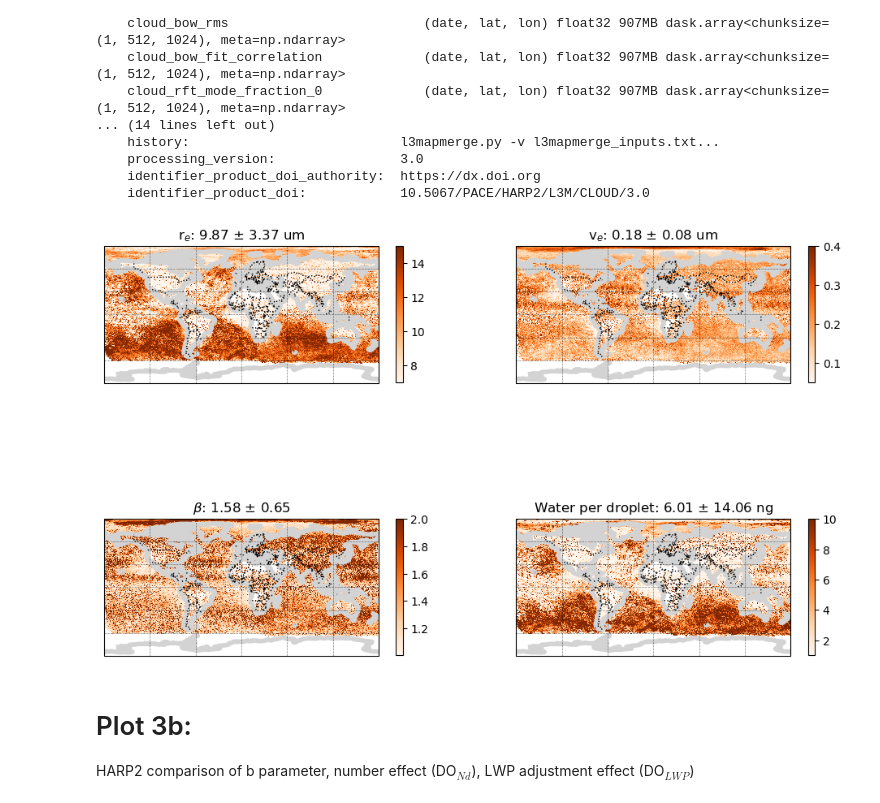
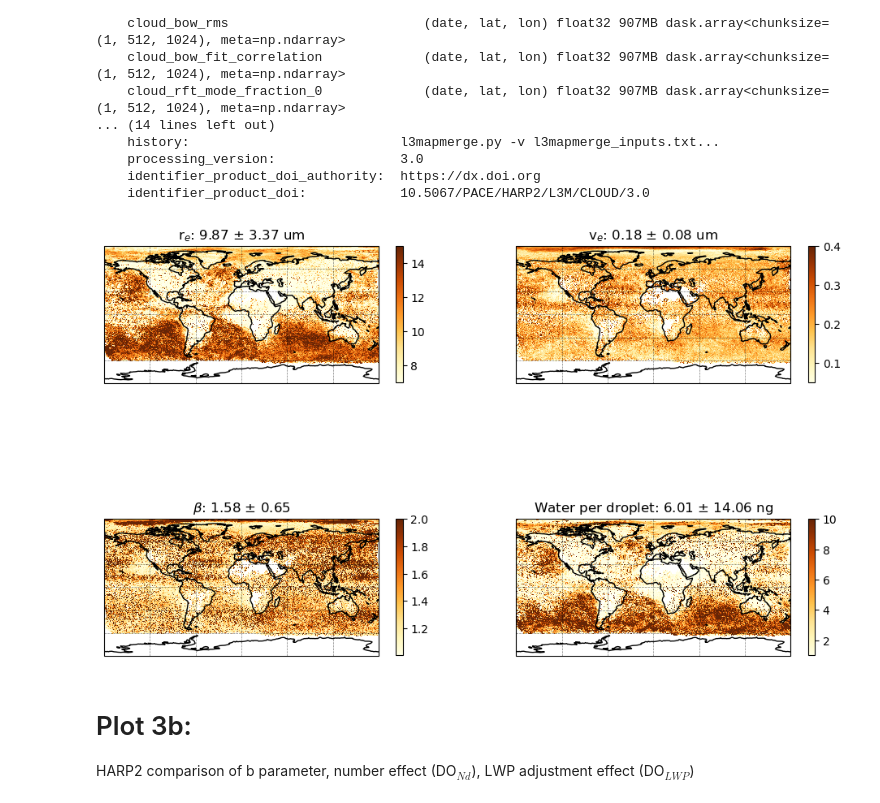
Before and after one commit to claresinger/mucloud-pacehack2025, a Jupyter notebook: Master_Plots.ipynb, the cells around one changed output. Drawn from its saved outputs; the diff is of its cells as text; code cells hidden in the pictures.

Commit message:
Minor Changes
Changed color of plot 3a

```diff
--- a/Master_Plots.ipynb
+++ b/Master_Plots.ipynb
@@ -229,7 +229,7 @@ Data variables:
 ds_mean = dataset.mean(dim='date')
 # %%
 
-cm = 'Oranges'
+cm = 'YlOrBr'
 
 
 fig = plt.figure(figsize=[12,8])
@@ -240,8 +240,8 @@ im = ax.pcolormesh(ds_mean.lon,ds_mean.lat,ds_mean.cloud_bow_droplet_effective_r
         shading="nearest", rasterized=True, transform=ccrs.PlateCarree(),cmap=cm,vmin=7,vmax=15)
 plt.colorbar(im,shrink=0.6,ax=ax)
 ax.set_aspect("equal")
-ax.coastlines(color='lightgray',linewidth=4)
-ax.add_feature(cfeature.BORDERS, linestyle=':')
+ax.coastlines()
+
 ax.gridlines(crs=ccrs.PlateCarree(), draw_labels=False,
            linewidth=0.5, color='black', alpha=0.5, linestyle='--')
 ax.set_title(r'r$_e$: {mean:.2f} $\pm$ {std:.2f} um'.format(mean = np.nanmean(ds_mean.cloud_bow_droplet_effective_radius),std = np.nanstd(ds_mean.cloud_bow_droplet_effective_radius)))
@@ -254,44 +254,44 @@ im = ax.pcolormesh(ds_mean.lon,ds_mean.lat,ds_mean.cloud_bow_droplet_effective_v
         shading="nearest", rasterized=True, transform=ccrs.PlateCarree(),cmap=cm,vmin=0.05,vmax=0.4)#,norm=LogNorm(vmin=0.15,vmax=0.5))
 plt.colorbar(im,shrink=0.6,ax=ax)
 ax.set_aspect("equal")
-ax.coastlines(color='lightgray',linewidth=4)
-ax.add_feature(cfeature.BORDERS, linestyle=':')
+ax.coastlines()
+
 ax.gridlines(crs=ccrs.PlateCarree(), draw_labels=False,
            linewidth=0.5, color='black', alpha=0.5, linestyle='--')
 ax.set_title(r'v$_e$: {mean:.2f} $\pm$ {std:.2f} um'.format(mean = np.nanmean(ds_mean.cloud_bow_droplet_effective_variance),std = np.nanstd(ds_mean.cloud_bow_droplet_effective_variance)))
 
 
 
 
 ax = fig.add_subplot(2, 2, 3, projection=ccrs.PlateCarree())
 
 im = ax.pcolormesh(ds_mean.lon,ds_mean.lat,ds_mean.beta,
         shading="nearest", rasterized=True, transform=ccrs.PlateCarree(),cmap=cm,vmax = 2)
 plt.colorbar(im,shrink=0.6,ax=ax)
 ax.set_aspect("equal")
-ax.coastlines(color='lightgray',linewidth=4)
-ax.add_feature(cfeature.BORDERS, linestyle=':')
+ax.coastlines()
+
 ax.gridlines(crs=ccrs.PlateCarree(), draw_labels=False,
            linewidth=0.5, color='black', alpha=0.5, linestyle='--')
 ax.set_title(r'$\beta$: {mean:.2f} $\pm$ {std:.2f}'.format(mean = np.nanmean(ds_mean.beta),std = np.nanstd(ds_mean.beta)))
 
 
 ax = fig.add_subplot(2, 2, 4, projection=ccrs.PlateCarree())
 
 im = ax.pcolormesh(ds_mean.lon,ds_mean.lat,ds_mean.LN.metpy.convert_units('ng'),
         shading="nearest", rasterized=True, transform=ccrs.PlateCarree(),cmap=cm,vmin=1,vmax=10)#norm=LogNorm(vmin=1e-9,vmax=1e-7))
 plt.colorbar(im,shrink=0.6,ax=ax)
 ax.set_aspect("equal")
-ax.coastlines(color='lightgray',linewidth=4)
-ax.add_feature(cfeature.BORDERS, linestyle=':')
+ax.coastlines()
+
 ax.gridlines(crs=ccrs.PlateCarree(), draw_labels=False,
            linewidth=0.5, color='black', alpha=0.5, linestyle='--')
 ax.set_title(r'Water per droplet: {mean:.2f} $\pm$ {std:.2f} ng'.format(mean = np.nanmean(ds_mean.LN.metpy.convert_units('ng')),std = np.nanstd(ds_mean.LN.metpy.convert_units('ng'))))
 
 
 plt.show()
 # %% [output]
-[figure, old version]
+[figure, new version]
 # %% [markdown]
 # Plot 3b:
 HARP2 comparison of b parameter, number effect (DO$_{Nd}$), LWP adjustment effect (DO$_{LWP}$)
```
------
» What the exercise asks
Read the entries and select each line where the word "ipynb" is found.

» Solution
Before and after one commit to claresinger/mucloud-pacehack2025, a Jupyter notebook: Master_Plots.ipynb, the cells around one changed output. Drawn from its saved outputs; the diff is of its cells as text; code cells hidden in the pictures.
--- a/Master_Plots.ipynb
+++ b/Master_Plots.ipynb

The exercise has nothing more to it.